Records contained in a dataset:
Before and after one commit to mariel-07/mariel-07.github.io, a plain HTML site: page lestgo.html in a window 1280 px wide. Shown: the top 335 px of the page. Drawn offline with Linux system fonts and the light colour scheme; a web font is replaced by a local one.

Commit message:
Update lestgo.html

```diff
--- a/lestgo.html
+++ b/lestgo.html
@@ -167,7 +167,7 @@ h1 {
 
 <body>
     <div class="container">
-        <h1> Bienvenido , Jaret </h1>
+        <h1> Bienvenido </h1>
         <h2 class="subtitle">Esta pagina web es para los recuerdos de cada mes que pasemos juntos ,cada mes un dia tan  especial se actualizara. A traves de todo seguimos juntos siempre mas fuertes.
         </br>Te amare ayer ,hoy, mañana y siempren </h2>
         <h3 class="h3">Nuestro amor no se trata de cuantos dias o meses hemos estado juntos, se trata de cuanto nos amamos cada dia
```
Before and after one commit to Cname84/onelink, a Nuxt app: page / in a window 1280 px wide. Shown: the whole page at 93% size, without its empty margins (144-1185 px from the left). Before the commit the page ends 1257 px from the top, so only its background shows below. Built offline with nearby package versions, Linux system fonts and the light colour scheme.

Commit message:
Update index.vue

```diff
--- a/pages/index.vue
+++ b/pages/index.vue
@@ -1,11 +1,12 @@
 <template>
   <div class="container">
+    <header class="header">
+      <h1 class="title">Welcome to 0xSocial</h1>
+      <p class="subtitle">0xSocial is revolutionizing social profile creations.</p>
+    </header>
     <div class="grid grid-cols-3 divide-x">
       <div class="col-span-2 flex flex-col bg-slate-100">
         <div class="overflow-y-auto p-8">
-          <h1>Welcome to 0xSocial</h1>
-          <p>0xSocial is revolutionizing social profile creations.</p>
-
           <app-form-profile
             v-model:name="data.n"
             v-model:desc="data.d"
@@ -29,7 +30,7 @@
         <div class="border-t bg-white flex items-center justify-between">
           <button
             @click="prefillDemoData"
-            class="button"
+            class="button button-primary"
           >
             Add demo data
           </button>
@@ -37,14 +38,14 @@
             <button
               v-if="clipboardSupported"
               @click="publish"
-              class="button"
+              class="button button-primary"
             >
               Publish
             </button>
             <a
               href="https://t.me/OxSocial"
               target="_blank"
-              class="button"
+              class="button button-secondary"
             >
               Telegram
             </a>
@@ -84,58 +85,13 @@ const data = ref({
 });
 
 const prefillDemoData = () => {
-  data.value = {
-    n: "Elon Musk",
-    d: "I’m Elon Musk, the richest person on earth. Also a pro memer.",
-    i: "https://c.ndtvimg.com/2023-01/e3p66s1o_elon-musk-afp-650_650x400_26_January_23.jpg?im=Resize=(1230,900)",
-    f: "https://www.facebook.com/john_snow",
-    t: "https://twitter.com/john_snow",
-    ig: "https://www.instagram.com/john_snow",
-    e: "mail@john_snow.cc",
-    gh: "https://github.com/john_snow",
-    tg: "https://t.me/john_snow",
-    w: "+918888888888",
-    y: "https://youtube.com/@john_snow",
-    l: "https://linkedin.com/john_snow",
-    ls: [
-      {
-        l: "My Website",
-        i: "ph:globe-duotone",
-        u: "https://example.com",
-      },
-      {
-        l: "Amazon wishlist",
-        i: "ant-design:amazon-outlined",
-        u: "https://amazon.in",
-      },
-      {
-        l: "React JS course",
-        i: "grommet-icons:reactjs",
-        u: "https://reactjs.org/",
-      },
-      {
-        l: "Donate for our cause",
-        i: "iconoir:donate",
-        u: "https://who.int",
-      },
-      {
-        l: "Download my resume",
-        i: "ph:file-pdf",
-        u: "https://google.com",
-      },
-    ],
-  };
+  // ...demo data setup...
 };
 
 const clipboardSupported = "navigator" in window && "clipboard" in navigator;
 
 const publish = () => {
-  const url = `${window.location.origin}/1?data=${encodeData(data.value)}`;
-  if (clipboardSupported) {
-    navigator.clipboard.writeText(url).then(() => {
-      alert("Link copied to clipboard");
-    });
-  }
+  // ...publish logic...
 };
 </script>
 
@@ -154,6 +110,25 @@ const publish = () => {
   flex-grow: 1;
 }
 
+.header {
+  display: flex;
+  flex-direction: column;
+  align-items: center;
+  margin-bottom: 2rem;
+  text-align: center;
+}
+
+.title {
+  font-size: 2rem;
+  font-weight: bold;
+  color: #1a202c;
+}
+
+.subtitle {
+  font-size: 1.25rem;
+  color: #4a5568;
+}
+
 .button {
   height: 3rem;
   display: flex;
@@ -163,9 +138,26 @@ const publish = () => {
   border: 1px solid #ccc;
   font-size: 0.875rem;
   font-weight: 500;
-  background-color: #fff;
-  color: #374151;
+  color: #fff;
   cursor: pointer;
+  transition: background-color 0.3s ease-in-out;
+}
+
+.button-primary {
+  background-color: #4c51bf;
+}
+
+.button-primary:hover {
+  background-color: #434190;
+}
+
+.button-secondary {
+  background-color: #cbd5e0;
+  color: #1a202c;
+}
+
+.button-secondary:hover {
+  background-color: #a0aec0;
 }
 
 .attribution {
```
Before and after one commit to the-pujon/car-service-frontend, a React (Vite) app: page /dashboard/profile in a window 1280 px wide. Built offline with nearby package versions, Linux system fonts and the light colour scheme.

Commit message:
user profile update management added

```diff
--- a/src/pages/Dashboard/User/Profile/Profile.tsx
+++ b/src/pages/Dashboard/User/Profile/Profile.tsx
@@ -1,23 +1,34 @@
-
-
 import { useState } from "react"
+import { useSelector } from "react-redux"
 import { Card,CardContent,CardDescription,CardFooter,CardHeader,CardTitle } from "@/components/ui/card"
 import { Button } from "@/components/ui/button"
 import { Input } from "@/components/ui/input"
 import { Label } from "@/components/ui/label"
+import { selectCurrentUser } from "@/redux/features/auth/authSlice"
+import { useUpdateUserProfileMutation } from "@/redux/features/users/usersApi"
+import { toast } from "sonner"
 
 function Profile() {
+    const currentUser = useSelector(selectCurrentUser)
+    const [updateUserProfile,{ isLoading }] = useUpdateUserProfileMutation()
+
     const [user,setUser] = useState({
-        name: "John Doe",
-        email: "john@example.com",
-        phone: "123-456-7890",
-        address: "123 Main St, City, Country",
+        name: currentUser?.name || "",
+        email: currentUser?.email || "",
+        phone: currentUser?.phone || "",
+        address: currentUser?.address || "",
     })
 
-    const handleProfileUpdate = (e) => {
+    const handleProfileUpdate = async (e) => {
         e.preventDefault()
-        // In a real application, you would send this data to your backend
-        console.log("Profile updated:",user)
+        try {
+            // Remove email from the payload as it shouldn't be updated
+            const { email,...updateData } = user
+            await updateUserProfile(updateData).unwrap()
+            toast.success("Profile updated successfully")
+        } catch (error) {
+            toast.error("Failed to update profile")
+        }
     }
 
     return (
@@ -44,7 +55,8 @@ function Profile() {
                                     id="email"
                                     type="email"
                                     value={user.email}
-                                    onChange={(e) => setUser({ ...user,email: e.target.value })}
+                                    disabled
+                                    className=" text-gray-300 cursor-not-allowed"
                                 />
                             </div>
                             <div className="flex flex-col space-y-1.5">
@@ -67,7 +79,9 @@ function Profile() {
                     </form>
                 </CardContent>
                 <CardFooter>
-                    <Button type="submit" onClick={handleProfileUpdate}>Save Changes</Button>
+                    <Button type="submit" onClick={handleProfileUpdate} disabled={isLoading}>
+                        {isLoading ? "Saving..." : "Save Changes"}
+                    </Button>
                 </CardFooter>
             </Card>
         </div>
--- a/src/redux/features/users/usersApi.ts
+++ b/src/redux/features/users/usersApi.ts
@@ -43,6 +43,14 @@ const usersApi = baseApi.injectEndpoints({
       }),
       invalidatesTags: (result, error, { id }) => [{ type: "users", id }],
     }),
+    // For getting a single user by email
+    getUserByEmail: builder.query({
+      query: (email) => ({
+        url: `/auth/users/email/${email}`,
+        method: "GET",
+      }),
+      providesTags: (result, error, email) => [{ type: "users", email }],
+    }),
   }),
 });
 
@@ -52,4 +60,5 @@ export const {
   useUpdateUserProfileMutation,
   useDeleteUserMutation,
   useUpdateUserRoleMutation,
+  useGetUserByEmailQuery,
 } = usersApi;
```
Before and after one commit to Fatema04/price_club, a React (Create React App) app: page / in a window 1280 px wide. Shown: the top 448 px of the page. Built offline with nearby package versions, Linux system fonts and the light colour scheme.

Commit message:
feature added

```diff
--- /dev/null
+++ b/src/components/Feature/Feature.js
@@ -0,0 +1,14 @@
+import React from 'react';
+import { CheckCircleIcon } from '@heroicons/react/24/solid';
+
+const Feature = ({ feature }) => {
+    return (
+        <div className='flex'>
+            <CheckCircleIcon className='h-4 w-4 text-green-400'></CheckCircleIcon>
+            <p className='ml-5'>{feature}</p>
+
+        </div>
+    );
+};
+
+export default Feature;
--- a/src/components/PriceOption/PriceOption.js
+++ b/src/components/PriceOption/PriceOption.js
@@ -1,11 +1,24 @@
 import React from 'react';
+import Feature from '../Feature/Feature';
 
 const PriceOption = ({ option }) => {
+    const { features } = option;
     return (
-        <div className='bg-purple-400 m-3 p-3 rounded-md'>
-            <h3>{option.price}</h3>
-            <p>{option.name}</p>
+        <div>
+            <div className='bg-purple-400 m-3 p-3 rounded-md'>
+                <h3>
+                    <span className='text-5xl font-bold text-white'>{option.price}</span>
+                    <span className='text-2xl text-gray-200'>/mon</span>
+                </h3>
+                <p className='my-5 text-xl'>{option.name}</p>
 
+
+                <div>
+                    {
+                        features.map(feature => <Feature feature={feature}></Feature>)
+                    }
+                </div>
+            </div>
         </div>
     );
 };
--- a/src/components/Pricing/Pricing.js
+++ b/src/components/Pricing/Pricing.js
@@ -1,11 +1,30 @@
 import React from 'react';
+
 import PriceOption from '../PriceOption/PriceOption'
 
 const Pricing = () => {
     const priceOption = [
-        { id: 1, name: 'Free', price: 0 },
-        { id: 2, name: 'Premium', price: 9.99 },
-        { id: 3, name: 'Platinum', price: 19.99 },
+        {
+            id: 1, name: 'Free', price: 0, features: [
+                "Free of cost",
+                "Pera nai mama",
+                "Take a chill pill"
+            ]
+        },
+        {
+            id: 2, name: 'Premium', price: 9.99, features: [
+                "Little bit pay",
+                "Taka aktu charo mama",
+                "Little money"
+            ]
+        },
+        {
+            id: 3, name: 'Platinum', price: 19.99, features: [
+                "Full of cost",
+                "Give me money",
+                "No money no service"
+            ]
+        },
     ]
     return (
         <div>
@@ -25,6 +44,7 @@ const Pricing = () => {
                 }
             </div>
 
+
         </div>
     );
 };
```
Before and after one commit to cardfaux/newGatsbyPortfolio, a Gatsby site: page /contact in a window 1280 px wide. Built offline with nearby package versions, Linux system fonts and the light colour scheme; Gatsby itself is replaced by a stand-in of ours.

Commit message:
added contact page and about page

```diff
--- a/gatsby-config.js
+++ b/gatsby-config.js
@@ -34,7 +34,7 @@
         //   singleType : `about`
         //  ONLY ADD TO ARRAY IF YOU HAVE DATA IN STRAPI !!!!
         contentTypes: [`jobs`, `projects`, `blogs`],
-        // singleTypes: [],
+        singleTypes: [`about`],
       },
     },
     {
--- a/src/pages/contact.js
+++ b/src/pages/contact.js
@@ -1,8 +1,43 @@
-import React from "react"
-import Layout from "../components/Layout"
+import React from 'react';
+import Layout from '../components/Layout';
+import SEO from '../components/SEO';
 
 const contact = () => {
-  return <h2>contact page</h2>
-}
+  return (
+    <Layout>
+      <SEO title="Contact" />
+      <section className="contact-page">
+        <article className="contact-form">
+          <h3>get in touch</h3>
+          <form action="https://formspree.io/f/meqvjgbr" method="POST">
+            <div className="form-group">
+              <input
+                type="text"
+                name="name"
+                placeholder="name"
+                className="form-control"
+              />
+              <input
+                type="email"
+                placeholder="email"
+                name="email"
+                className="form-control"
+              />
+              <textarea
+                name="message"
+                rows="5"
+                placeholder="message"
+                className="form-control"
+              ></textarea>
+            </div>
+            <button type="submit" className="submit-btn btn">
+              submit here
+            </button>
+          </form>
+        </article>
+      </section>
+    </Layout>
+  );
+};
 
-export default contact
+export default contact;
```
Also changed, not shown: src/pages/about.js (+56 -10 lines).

▶ TASK TO CARRY OUT
Show all of the lines above in which "pages" is present.

▶ RESPONSE BELOW
--- a/pages/index.vue
+++ b/pages/index.vue
--- a/src/pages/Dashboard/User/Profile/Profile.tsx
+++ b/src/pages/Dashboard/User/Profile/Profile.tsx
--- a/src/pages/contact.js
+++ b/src/pages/contact.js
Also changed, not shown: src/pages/about.js (+56 -10 lines).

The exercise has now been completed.